WHAT THE TASK ASKS: Which lines in the records below contain the word "Squares"? Copy each one.

GIVEN DATA:
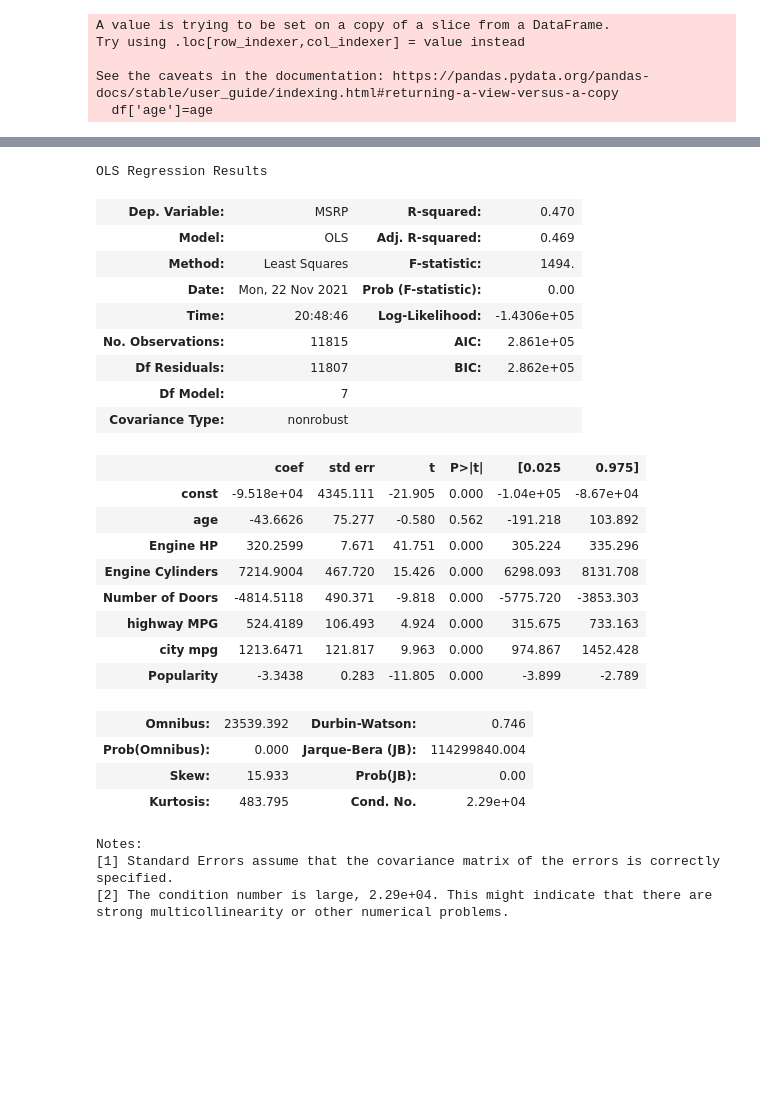
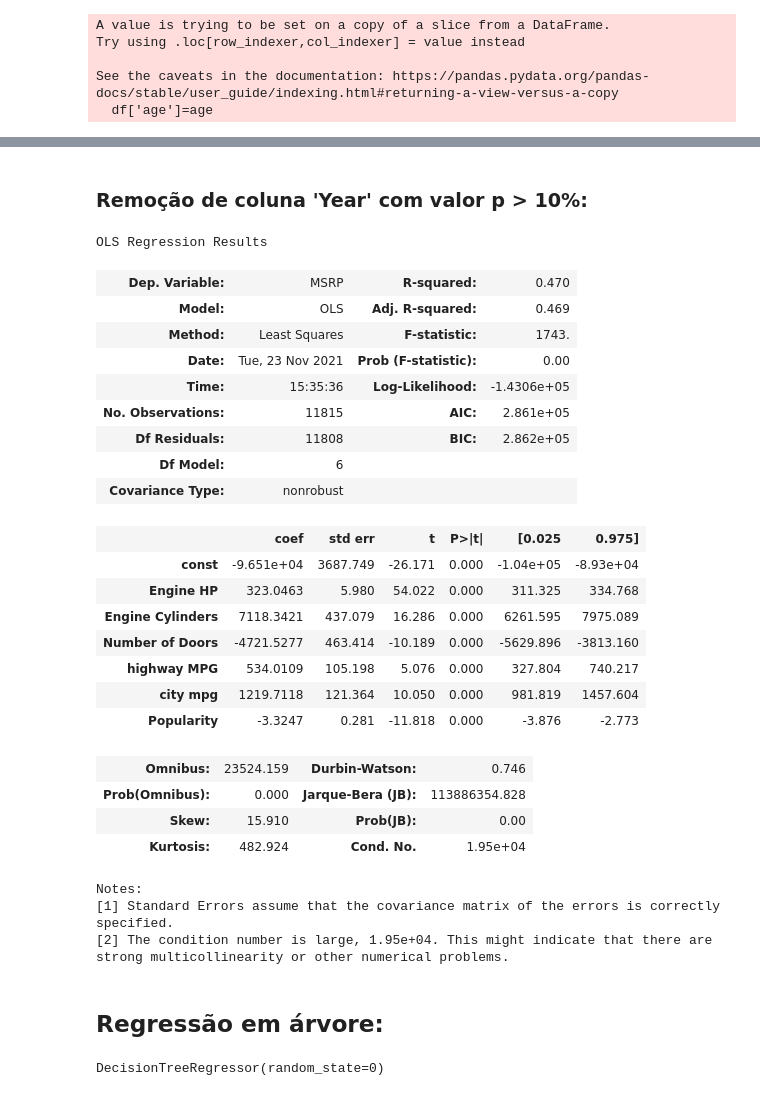
Before and after one commit to PedroBittarBarao/Projeto_2_CDados, a Jupyter notebook: Projeto_2.ipynb, the cells around one changed output, grey strips where cells are left out. Drawn from its saved outputs; the diff is of its cells as text; code cells hidden in the pictures; blank space fills up the shorter version.

```diff
--- a/Projeto_2.ipynb
+++ b/Projeto_2.ipynb
@@ -103,37 +191,50 @@ plt.show(sns)
+# %% [markdown]
+### Remoção de coluna 'Year' com valor p > 10%:
 # %%
-X= df[['age', 'Engine HP',
+X= df[['Engine HP',
        'Engine Cylinders',
        'Number of Doors','highway MPG', 'city mpg', 'Popularity']]
 
 Y=df[['MSRP']]
+
+results=regress(Y,X)
+results.summary()
+# %% [output]
+OLS Regression Results
+| Dep. Variable: | MSRP | R-squared: | 0.470 |
+| Model: | OLS | Adj. R-squared: | 0.469 |
+| Method: | Least Squares | F-statistic: | 1743. |
+| Date: | Tue, 23 Nov 2021 | Prob (F-statistic): | 0.00 |
+| Time: | 15:35:36 | Log-Likelihood: | -1.4306e+05 |
+| No. Observations: | 11815 | AIC: | 2.861e+05 |
+| Df Residuals: | 11808 | BIC: | 2.862e+05 |
+| Df Model: | 6 |  |  |
+| Covariance Type: | nonrobust |  |  |
+|  | coef | std err | t | P>|t| | [0.025 | 0.975] |
+| const | -9.651e+04 | 3687.749 | -26.171 | 0.000 | -1.04e+05 | -8.93e+04 |
+| Engine HP | 323.0463 | 5.980 | 54.022 | 0.000 | 311.325 | 334.768 |
+| Engine Cylinders | 7118.3421 | 437.079 | 16.286 | 0.000 | 6261.595 | 7975.089 |
+| Number of Doors | -4721.5277 | 463.414 | -10.189 | 0.000 | -5629.896 | -3813.160 |
+| highway MPG | 534.0109 | 105.198 | 5.076 | 0.000 | 327.804 | 740.217 |
+| city mpg | 1219.7118 | 121.364 | 10.050 | 0.000 | 981.819 | 1457.604 |
+| Popularity | -3.3247 | 0.281 | -11.818 | 0.000 | -3.876 | -2.773 |
+| Omnibus: | 23524.159 | Durbin-Watson: | 0.746 |
+| Prob(Omnibus): | 0.000 | Jarque-Bera (JB): | 113886354.828 |
+| Skew: | 15.910 | Prob(JB): | 0.00 |
+| Kurtosis: | 482.924 | Cond. No. | 1.95e+04 |
+Notes:
+[1] Standard Errors assume that the covariance matrix of the errors is correctly specified.
+[2] The condition number is large, 1.95e+04. This might indicate that there are
+strong multicollinearity or other numerical problems.
-# %%
-results=regress(Y,X)
-results.summary()
-# %% [output]
-OLS Regression Results
-| Dep. Variable: | MSRP | R-squared: | 0.470 |
-| Model: | OLS | Adj. R-squared: | 0.469 |
-| Method: | Least Squares | F-statistic: | 1494. |
-| Date: | Mon, 22 Nov 2021 | Prob (F-statistic): | 0.00 |
-| Time: | 20:48:46 | Log-Likelihood: | -1.4306e+05 |
-| No. Observations: | 11815 | AIC: | 2.861e+05 |
-| Df Residuals: | 11807 | BIC: | 2.862e+05 |
-| Df Model: | 7 |  |  |
-| Covariance Type: | nonrobust |  |  |
-|  | coef | std err | t | P>|t| | [0.025 | 0.975] |
-| const | -9.518e+04 | 4345.111 | -21.905 | 0.000 | -1.04e+05 | -8.67e+04 |
-| age | -43.6626 | 75.277 | -0.580 | 0.562 | -191.218 | 103.892 |
-| Engine HP | 320.2599 | 7.671 | 41.751 | 0.000 | 305.224 | 335.296 |
-| Engine Cylinders | 7214.9004 | 467.720 | 15.426 | 0.000 | 6298.093 | 8131.708 |
-| Number of Doors | -4814.5118 | 490.371 | -9.818 | 0.000 | -5775.720 | -3853.303 |
-| highway MPG | 524.4189 | 106.493 | 4.924 | 0.000 | 315.675 | 733.163 |
-| city mpg | 1213.6471 | 121.817 | 9.963 | 0.000 | 974.867 | 1452.428 |
-| Popularity | -3.3438 | 0.283 | -11.805 | 0.000 | -3.899 | -2.789 |
-| Omnibus: | 23539.392 | Durbin-Watson: | 0.746 |
-| Prob(Omnibus): | 0.000 | Jarque-Bera (JB): | 114299840.004 |
-| Skew: | 15.933 | Prob(JB): | 0.00 |
-| Kurtosis: | 483.795 | Cond. No. | 2.29e+04 |
-Notes:
-[1] Standard Errors assume that the covariance matrix of the errors is correctly specified.
-[2] The condition number is large, 2.29e+04. This might indicate that there are
-strong multicollinearity or other numerical problems.
+# %% [markdown]
+## Regressão em árvore:
+# %%
+Y=df[['MSRP']]
+
+X= df[['Engine HP']]
+
+regressor = DecisionTreeRegressor(random_state = 0)
+
+regressor.fit(X, Y)
+# %% [output]
+DecisionTreeRegressor(random_state=0)
```
Also changed, not shown: parts of 16 cells of this notebook.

OUTPUT BELOW:
+| Method: | Least Squares | F-statistic: | 1743. |
-| Method: | Least Squares | F-statistic: | 1494. |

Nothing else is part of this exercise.